__ASSIGNMENT__. Give the records below again in full, exactly as written, but without any images.
____ STUDY MATERIAL
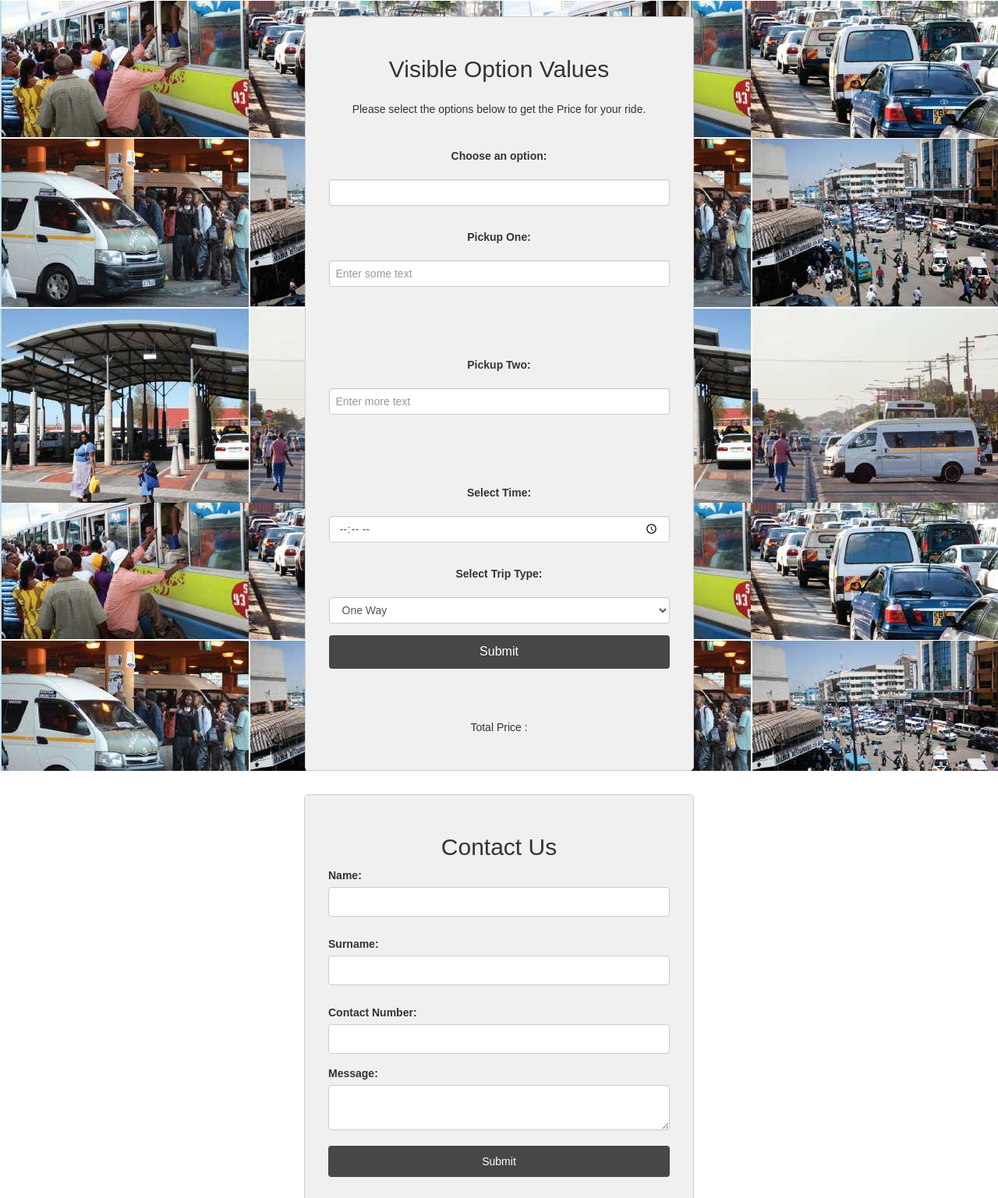
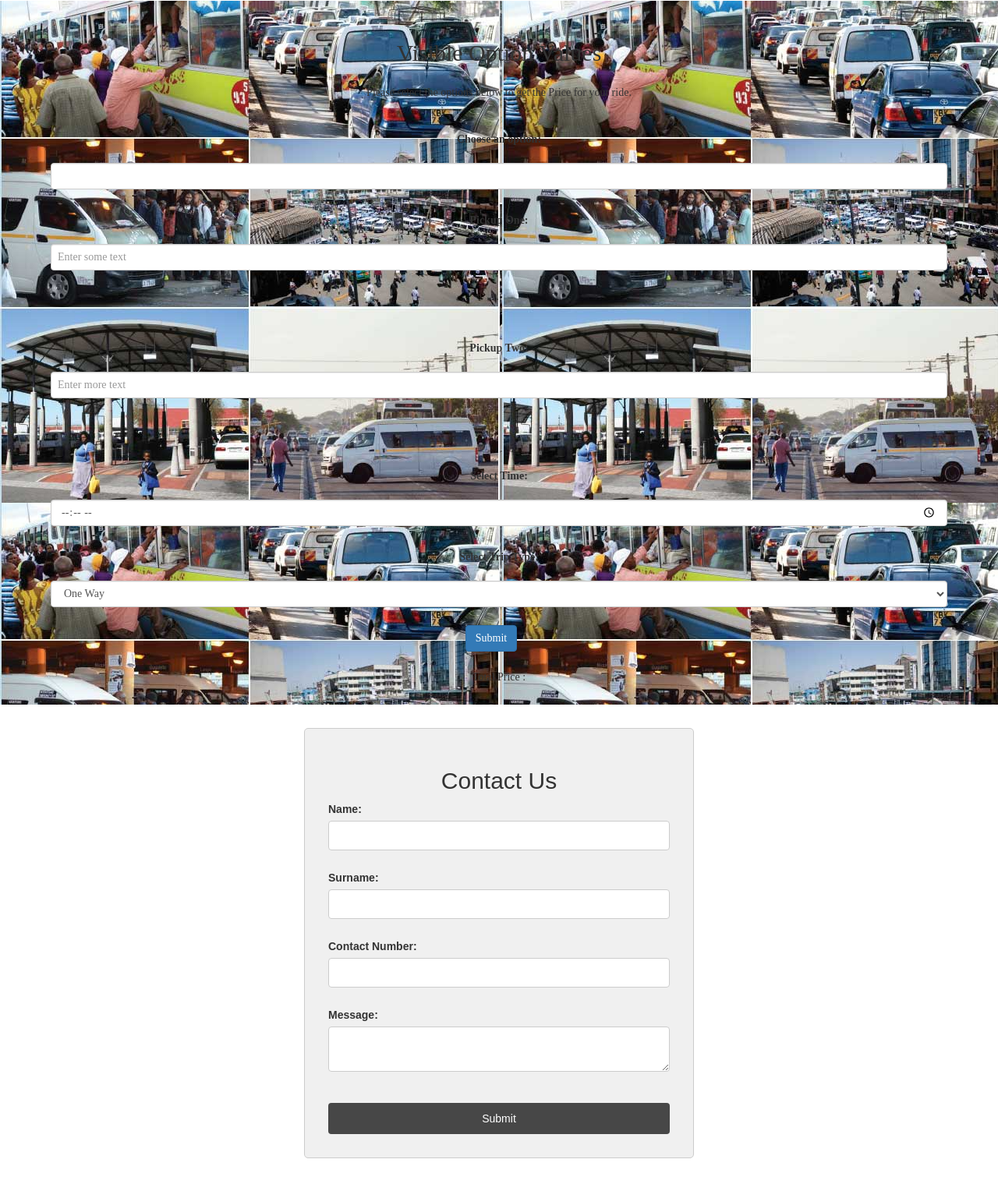
Before and after one commit to Yonela986/transportation, a plain HTML site: page index.html in a window 1280 px wide. Shown: the part 1662-3199 px from the top of the page at 78% size. Drawn offline with nearby package versions, Linux system fonts and the light colour scheme.

Commit message:
working on the style

```diff
--- a/style.css
+++ b/style.css
@@ -159,7 +159,7 @@ ul li {
   z-index: 1;
   padding-top: 20px;
 }
-/* Form Container */
+/* Form Container
 #myForm {
   max-width: 499px;
   margin: auto;
@@ -171,7 +171,7 @@ ul li {
   position: relative;
 }
 
-/* Datalist/Select List */
+/* Datalist/Select List *
 #selectList {
   width: 100%;
   padding: 8px;
@@ -180,7 +180,7 @@ ul li {
   margin-bottom: 10px;
 }
 
-/* Placeholders */
+/* Placeholders *
 input[type="text"] {
   width: 100%;
   padding: 8px;
@@ -193,13 +193,13 @@ input[type="text"]::placeholder {
   color: #999;
 }
 
-/* Checkboxes */
+/* Checkboxes *
 input[type="checkbox"] {
   margin-right: 8px;
   margin-bottom: 10px;
 }
 
-/* Submit Button */
+/* Submit Button *
 input[type="submit"] {
   display: block;
   width: 100%;
@@ -214,13 +214,32 @@ input[type="submit"] {
 
 input[type="submit"]:hover {
   background-color: #0a0a0a;
-}
+} */
 .error-message {
   text-decoration: solid;
   width: 100%;
   color: #990000;
   padding: 10px;
   text-align: center;
+}
+.container{
+  padding: 10px;
+}
+.form-group {
+  margin-bottom: 1rem; /* Adjust the spacing between form groups */
+}
+
+.form-group label {
+  margin-bottom: 0.5rem; /* Adjust the spacing between labels and inputs */
+}
+
+.form-group input,
+.form-group select {
+  margin-bottom: 1rem; /* Adjust the spacing between inputs/selects and the next form element */
+}
+
+button[type="submit"] {
+  margin-top: 2rem; /* Adjust the spacing between the last form element and the submit button */
 }
 /*contact page*/
 #contactContainer {
@@ -278,6 +297,7 @@ button:hover {
   background-color: #0a0a0a;
 }
 
+
 /* Media Queries */
 @media screen and (max-width: 480px) {
   #myForm {
```
Also changed, not shown: servicepage.js (+0 -16 lines).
________
__COMPLETED EXERCISE__.
Before and after one commit to Yonela986/transportation, a plain HTML site: page index.html in a window 1280 px wide. Shown: the part 1662-3199 px from the top of the page at 78% size. Drawn offline with nearby package versions, Linux system fonts and the light colour scheme.

Commit message:
working on the style

```diff
--- a/style.css
+++ b/style.css
@@ -159,7 +159,7 @@ ul li {
   z-index: 1;
   padding-top: 20px;
 }
-/* Form Container */
+/* Form Container
 #myForm {
   max-width: 499px;
   margin: auto;
@@ -171,7 +171,7 @@ ul li {
   position: relative;
 }
 
-/* Datalist/Select List */
+/* Datalist/Select List *
 #selectList {
   width: 100%;
   padding: 8px;
@@ -180,7 +180,7 @@ ul li {
   margin-bottom: 10px;
 }
 
-/* Placeholders */
+/* Placeholders *
 input[type="text"] {
   width: 100%;
   padding: 8px;
@@ -193,13 +193,13 @@ input[type="text"]::placeholder {
   color: #999;
 }
 
-/* Checkboxes */
+/* Checkboxes *
 input[type="checkbox"] {
   margin-right: 8px;
   margin-bottom: 10px;
 }
 
-/* Submit Button */
+/* Submit Button *
 input[type="submit"] {
   display: block;
   width: 100%;
@@ -214,13 +214,32 @@ input[type="submit"] {
 
 input[type="submit"]:hover {
   background-color: #0a0a0a;
-}
+} */
 .error-message {
   text-decoration: solid;
   width: 100%;
   color: #990000;
   padding: 10px;
   text-align: center;
+}
+.container{
+  padding: 10px;
+}
+.form-group {
+  margin-bottom: 1rem; /* Adjust the spacing between form groups */
+}
+
+.form-group label {
+  margin-bottom: 0.5rem; /* Adjust the spacing between labels and inputs */
+}
+
+.form-group input,
+.form-group select {
+  margin-bottom: 1rem; /* Adjust the spacing between inputs/selects and the next form element */
+}
+
+button[type="submit"] {
+  margin-top: 2rem; /* Adjust the spacing between the last form element and the submit button */
 }
 /*contact page*/
 #contactContainer {
@@ -278,6 +297,7 @@ button:hover {
   background-color: #0a0a0a;
 }
 
+
 /* Media Queries */
 @media screen and (max-width: 480px) {
   #myForm {
```
Also changed, not shown: servicepage.js (+0 -16 lines).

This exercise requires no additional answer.